Vol. 77, No. 2, February
Task force forms to avert miscarriages of
Steve Avery spent 17-plus years behind bars for a sexual assault that
he did not commit. With the help of the Wisconsin Innocence Project,
codirected by State Bar Criminal Law Section board member Keith Findley,
Avery was finally cleared this year when DNA evidence confirmed another
man committed the crime. What went wrong? How can the criminal justice
system be reformed to avert such miscarriages of justice? That will be
the focus of a newly formed special task force, named for Avery whose
wrongful conviction riveted public attention.
Spearheaded by Rep. Mark Gundrum (R-New Berlin), an attorney and the
chair of the Assembly Judiciary Committee, the Avery Task Force has a
diverse membership, including judges, criminal defense attorneys,
prosecutors, law enforcement officials from across the state, and
legislators with criminal justice backgrounds. The task force will
review Wisconsin practices and procedures to see what improvements can
be made in the administration of justice.
The task force first met on Dec. 22 and heard testimony from Avery
and his attorneys who pointed to perceived flaws in the way the case was
handled by law enforcement and the district attorney's office. The
speakers cited problems with lineup procedures, lack of information
sharing by law enforcement agencies, and failure to consider as a viable
suspect the man who years later was linked by DNA evidence to the crime.
Attorney General Peg Lautenschlager reviewed the Avery case and
determined that "there is no basis to bring criminal charges or assert
ethics violations against anyone involved in the investigation and
prosecution of the case."
The task force likely will meet again in February and hear from
experts on the problems with eyewitness identification of suspects.
Recommendations for reforming the state's criminal justice system may be
made as early as December 2004.
The task force follows on the heels of a proposal by the State Bar's
Criminal Law Section to create a Justice Commission to study Wisconsin's
criminal justice system, with the goal of enhancing its reliability,
effectiveness, and fairness. Under the proposal, the commission would
draw upon the expertise of various stakeholders and examine wrongful
convictions both in Wisconsin and in other jurisdictions to identify
problems and propose solutions.
Revisor of Statutes Bureau adds old Wisconsin
Acts to Web site
The complete Laws of Wisconsin from 1969 to present and Wisconsin
Statutes from 1989 to present are available at the Revisor of Statutes

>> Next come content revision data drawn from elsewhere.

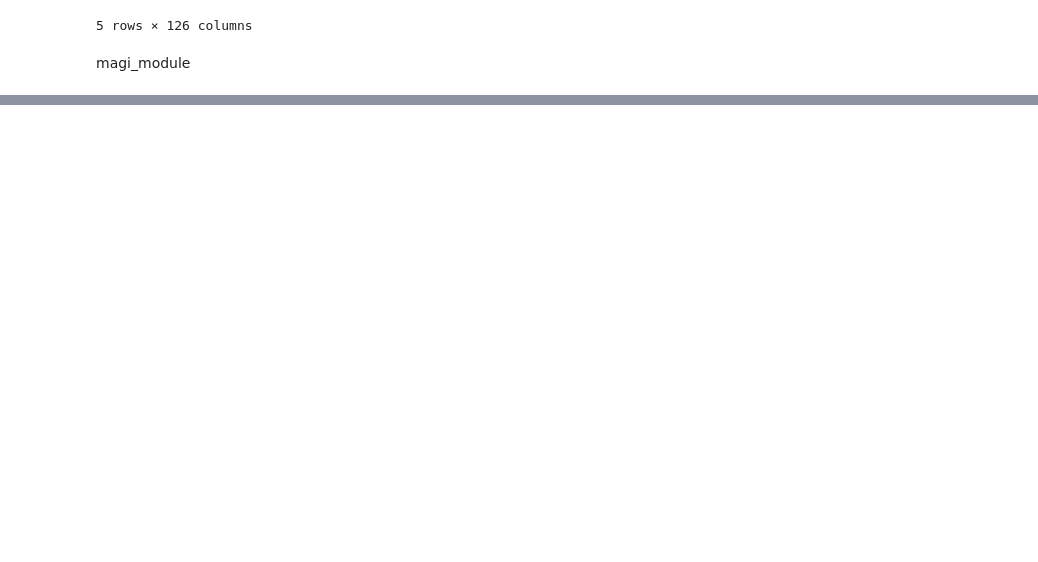
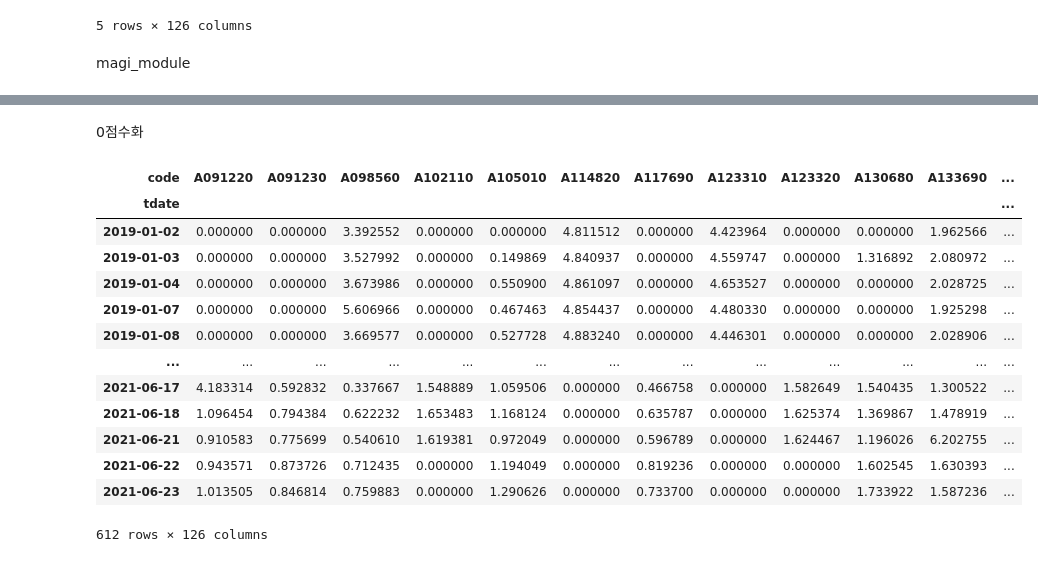
Before and after one commit to faridLim/Data-analysis, a Jupyter notebook: StrategyScore_ipynb의_사본.ipynb, the cells around one changed output, grey strips where cells are left out. Drawn from its saved outputs; the diff is of its cells as text; code cells hidden in the pictures; blank space fills up the shorter version.

```diff
--- a/StrategyScore_ipynb의_사본.ipynb
+++ b/StrategyScore_ipynb의_사본.ipynb
@@ -419,0 +444,2 @@ monthly_summary
+# %% [markdown]
+0점수화
@@ -419,0 +449,17 @@ monthly_summary
+# %%
+score.to_csv("")
+# %% [output]
+| code | A091220 | A091230 | A098560 | A102110 | A105010 | A114820 | A117690 | A123310 | A123320 | A130680 | A133690 | ... |
+| tdate |  |  |  |  |  |  |  |  |  |  |  | ... |
+| 2019-01-02 | 0.000000 | 0.000000 | 3.392552 | 0.000000 | 0.000000 | 4.811512 | 0.000000 | 4.423964 | 0.000000 | 0.000000 | 1.962566 | ... |
+| 2019-01-03 | 0.000000 | 0.000000 | 3.527992 | 0.000000 | 0.149869 | 4.840937 | 0.000000 | 4.559747 | 0.000000 | 1.316892 | 2.080972 | ... |
+| 2019-01-04 | 0.000000 | 0.000000 | 3.673986 | 0.000000 | 0.550900 | 4.861097 | 0.000000 | 4.653527 | 0.000000 | 0.000000 | 2.028725 | ... |
+| 2019-01-07 | 0.000000 | 0.000000 | 5.606966 | 0.000000 | 0.467463 | 4.854437 | 0.000000 | 4.480330 | 0.000000 | 0.000000 | 1.925298 | ... |
+| 2019-01-08 | 0.000000 | 0.000000 | 3.669577 | 0.000000 | 0.527728 | 4.883240 | 0.000000 | 4.446301 | 0.000000 | 0.000000 | 2.028906 | ... |
+| ... | ... | ... | ... | ... | ... | ... | ... | ... | ... | ... | ... | ... |
+| 2021-06-17 | 4.183314 | 0.592832 | 0.337667 | 1.548889 | 1.059506 | 0.000000 | 0.466758 | 0.000000 | 1.582649 | 1.540435 | 1.300522 | ... |
+| 2021-06-18 | 1.096454 | 0.794384 | 0.622232 | 1.653483 | 1.168124 | 0.000000 | 0.635787 | 0.000000 | 1.625374 | 1.369867 | 1.478919 | ... |
+| 2021-06-21 | 0.910583 | 0.775699 | 0.540610 | 1.619381 | 0.972049 | 0.000000 | 0.596789 | 0.000000 | 1.624467 | 1.196026 | 6.202755 | ... |
+| 2021-06-22 | 0.943571 | 0.873726 | 0.712435 | 0.000000 | 1.194049 | 0.000000 | 0.819236 | 0.000000 | 0.000000 | 1.602545 | 1.630393 | ... |
+| 2021-06-23 | 1.013505 | 0.846814 | 0.759883 | 0.000000 | 1.290626 | 0.000000 | 0.733700 | 0.000000 | 0.000000 | 1.733922 | 1.587236 | ... |
+612 rows × 126 columns
```
Also changed, not shown: parts of 14 cells of this notebook.
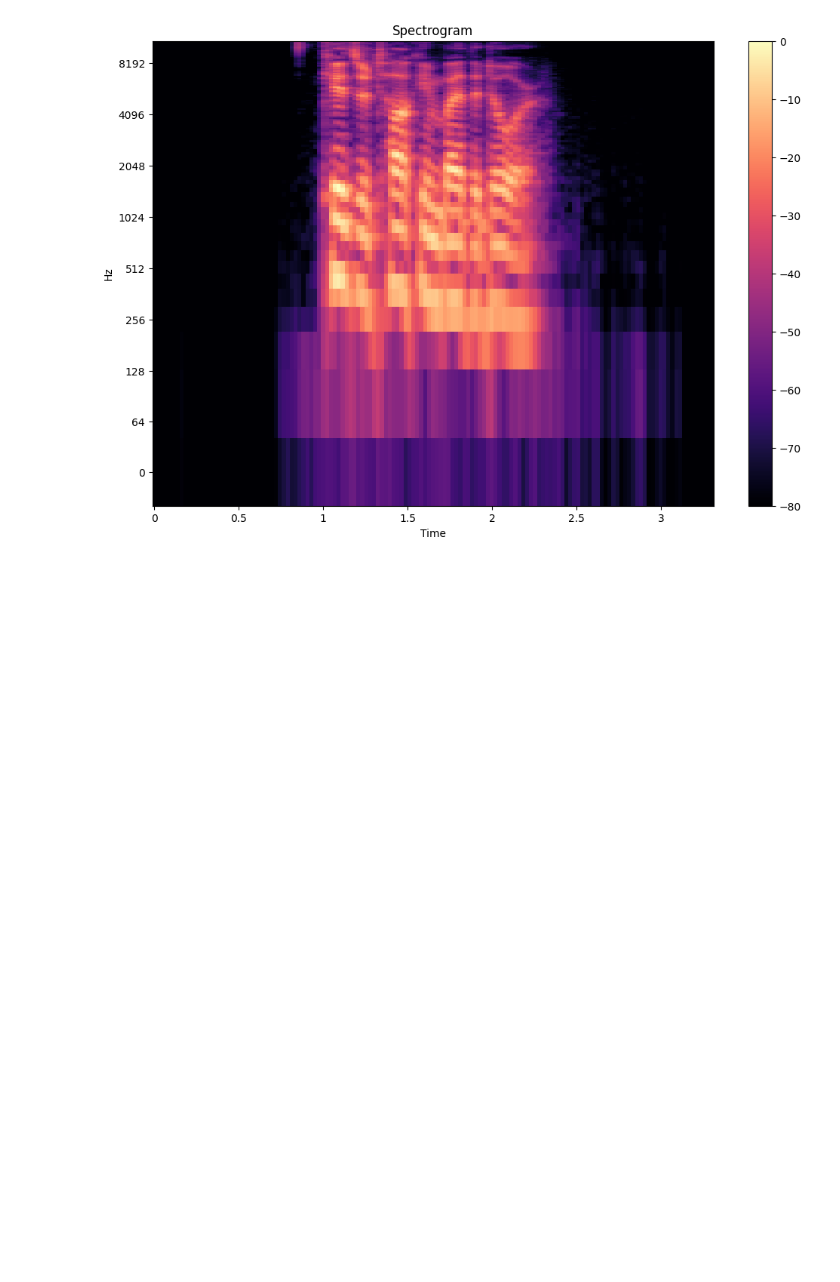
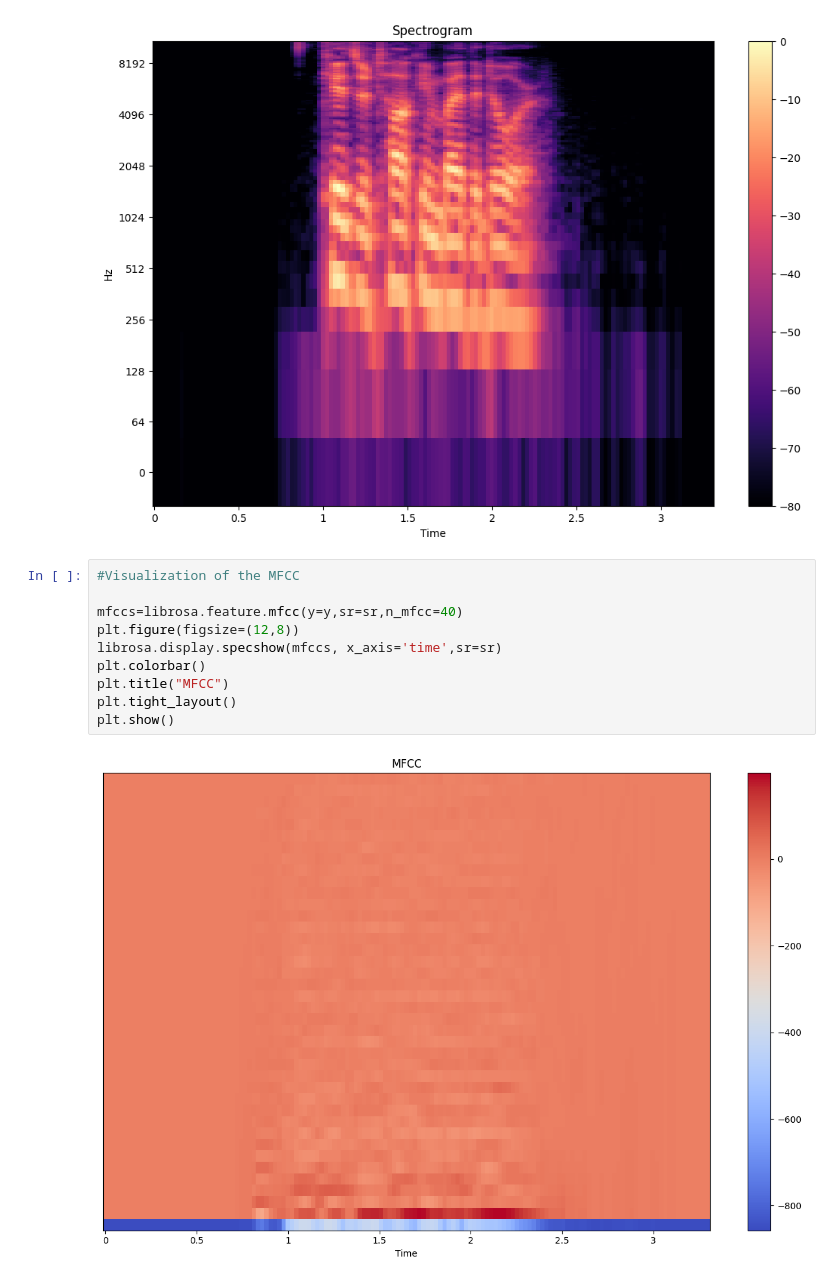
Before and after one commit to saadyaq/emotion-detector, a Jupyter notebook: notebooks/exploration.ipynb, the cells around one changed output. Drawn from its saved outputs; the diff is of its cells as text; blank space fills up the shorter version.

```diff
--- a/notebooks/exploration.ipynb
+++ b/notebooks/exploration.ipynb
@@ -30,3 +30,15 @@ plt.title("Spectrogram")
 plt.show()
 # %% [output]
 [figure]
+# %%
+#Visualization of the MFCC
+
+mfccs=librosa.feature.mfcc(y=y,sr=sr,n_mfcc=40)
+plt.figure(figsize=(12,8))
+librosa.display.specshow(mfccs, x_axis='time',sr=sr)
+plt.colorbar()
+plt.title("MFCC")
+plt.tight_layout()
+plt.show()
+# %% [output]
+[figure, added]
```
Also changed, not shown: parts of 1 cell of this notebook, 1 other file.
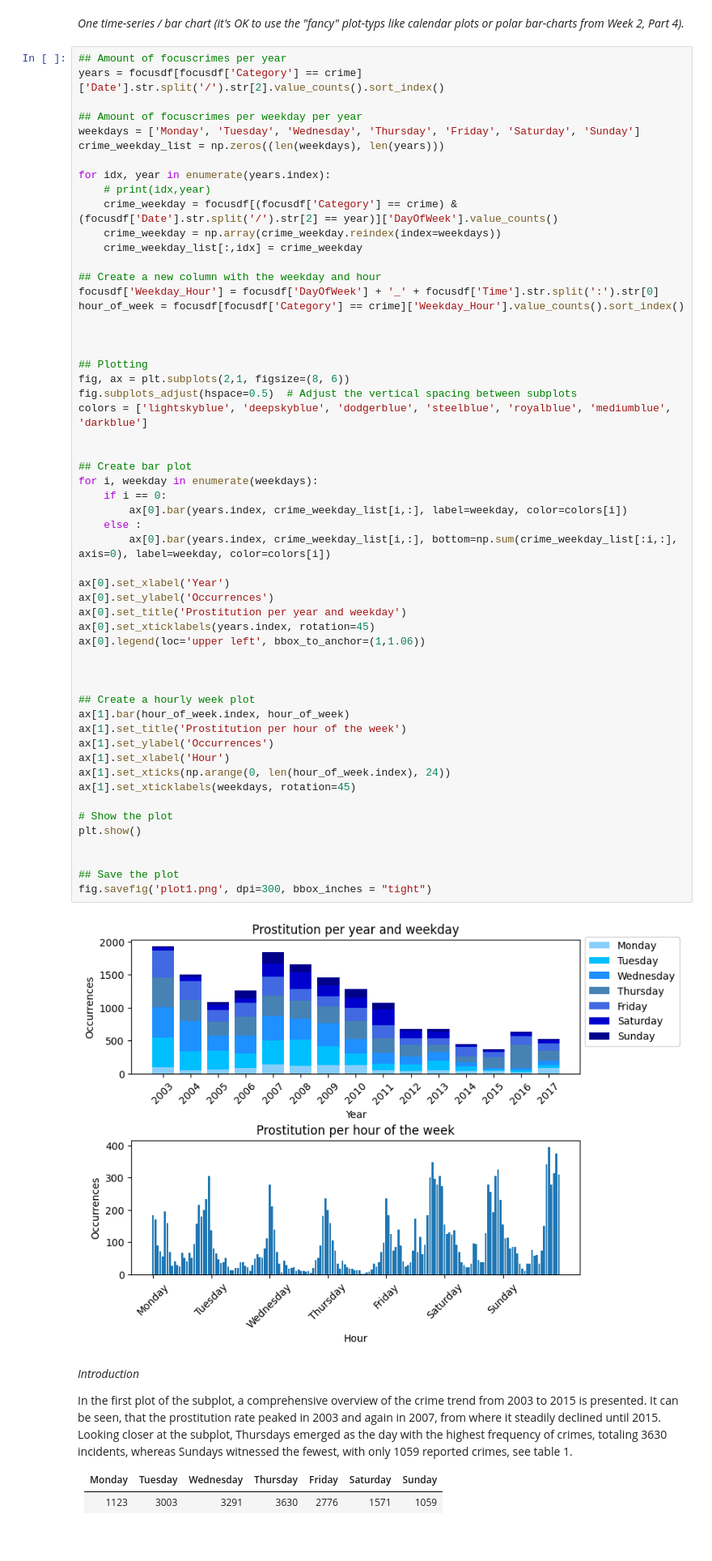
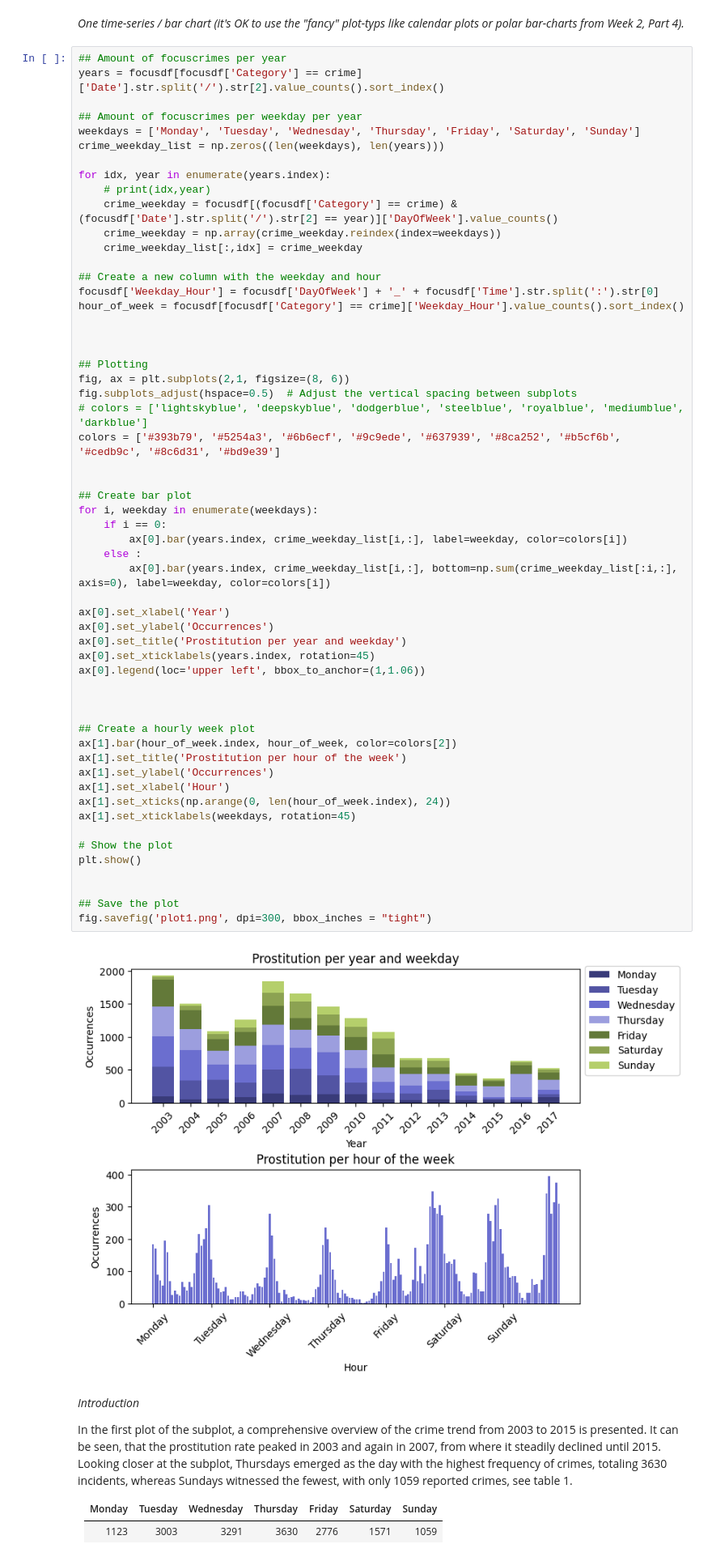
Before and after one commit to jukobo/jukobo.github.io, a Jupyter notebook: A2/Week8.ipynb, the cells around one changed output. Shown at 81% size. Cells and saved outputs as stored; diff of their text form.

```diff
--- a/A2/Week8.ipynb
+++ b/A2/Week8.ipynb
@@ -82,40 +82,41 @@ hour_of_week = focusdf[focusdf['Category'] == crime]['Weekday_Hour'].value_count
 ## Plotting
 fig, ax = plt.subplots(2,1, figsize=(8, 6))
 fig.subplots_adjust(hspace=0.5)  # Adjust the vertical spacing between subplots
-colors = ['lightskyblue', 'deepskyblue', 'dodgerblue', 'steelblue', 'royalblue', 'mediumblue', 'darkblue']
+# colors = ['lightskyblue', 'deepskyblue', 'dodgerblue', 'steelblue', 'royalblue', 'mediumblue', 'darkblue']
+colors = ['#393b79', '#5254a3', '#6b6ecf', '#9c9ede', '#637939', '#8ca252', '#b5cf6b', '#cedb9c', '#8c6d31', '#bd9e39']
 
 
 ## Create bar plot
 for i, weekday in enumerate(weekdays):
     if i == 0:
         ax[0].bar(years.index, crime_weekday_list[i,:], label=weekday, color=colors[i])
     else :
         ax[0].bar(years.index, crime_weekday_list[i,:], bottom=np.sum(crime_weekday_list[:i,:], axis=0), label=weekday, color=colors[i])
 
 ax[0].set_xlabel('Year')
 ax[0].set_ylabel('Occurrences')
 ax[0].set_title('Prostitution per year and weekday')
 ax[0].set_xticklabels(years.index, rotation=45)
 ax[0].legend(loc='upper left', bbox_to_anchor=(1,1.06))
 
 
 
 ## Create a hourly week plot
-ax[1].bar(hour_of_week.index, hour_of_week)
+ax[1].bar(hour_of_week.index, hour_of_week, color=colors[2])
 ax[1].set_title('Prostitution per hour of the week')
 ax[1].set_ylabel('Occurrences')
 ax[1].set_xlabel('Hour')
 ax[1].set_xticks(np.arange(0, len(hour_of_week.index), 24))
 ax[1].set_xticklabels(weekdays, rotation=45)
 
 # Show the plot
 plt.show()
 
 
 ## Save the plot
 fig.savefig('plot1.png', dpi=300, bbox_inches = "tight")
 # %% [output]
-[figure, old version]
+[figure, new version]
 # %% [markdown]
 _Introduction_
 
```
Also changed, not shown: 1 other file.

Bureau Web site.
"We recently began scanning the 1969 to 1987 statutes and are posting
them to our Web site as they become available," says Deputy Revisor of
Statutes Bruce Hoesly. "It is the intent of the Revisor's Bureau that
editions of the Laws and Statutes, as far back as 1848, will be placed
on the Web, as well as all prior versions of the Wisconsin
Administrative Code, plus the rule orders that create or revise the
codes, currently on file in our office. Documents will be added as we
are able to complete the scanning. There is no definite schedule in
Most documents are produced in either Folio Site Director or Adobe
Acrobat (PDF) formats, or both. Folio Site Director allows users to
access particular statutes or administrative code sections or parts,
perform word searches, or copy text to another file. The PDF format is
best for viewing or printing an entire statute or code chapter, but does
not allow searching in more than one chapter at a time.
In the Folio version of the statutes, all references to old Acts in
the history notes, which start with the 1971 laws, are linked directly
to the appropriate Acts. In the Folio version of the Administrative
Code, history notes contain links to rule orders beginning in 2001 and
links are being added to the Wisconsin Administrative Register, which
beginning in 2001 contain links to the code that has been replaced.
The Revisor of Statutes Bureau edits and publishes the Wisconsin
Statutes and Annotations, prepares revision and corrections bills, edits
and publishes the Wisconsin Administrative Code and Register, and
performs related law publishing and advisory functions.
For more information visit www.legis.state.wi.us/rsb or contact
Hoesly at firstname.lastname@example.org
or (608) 266-7590.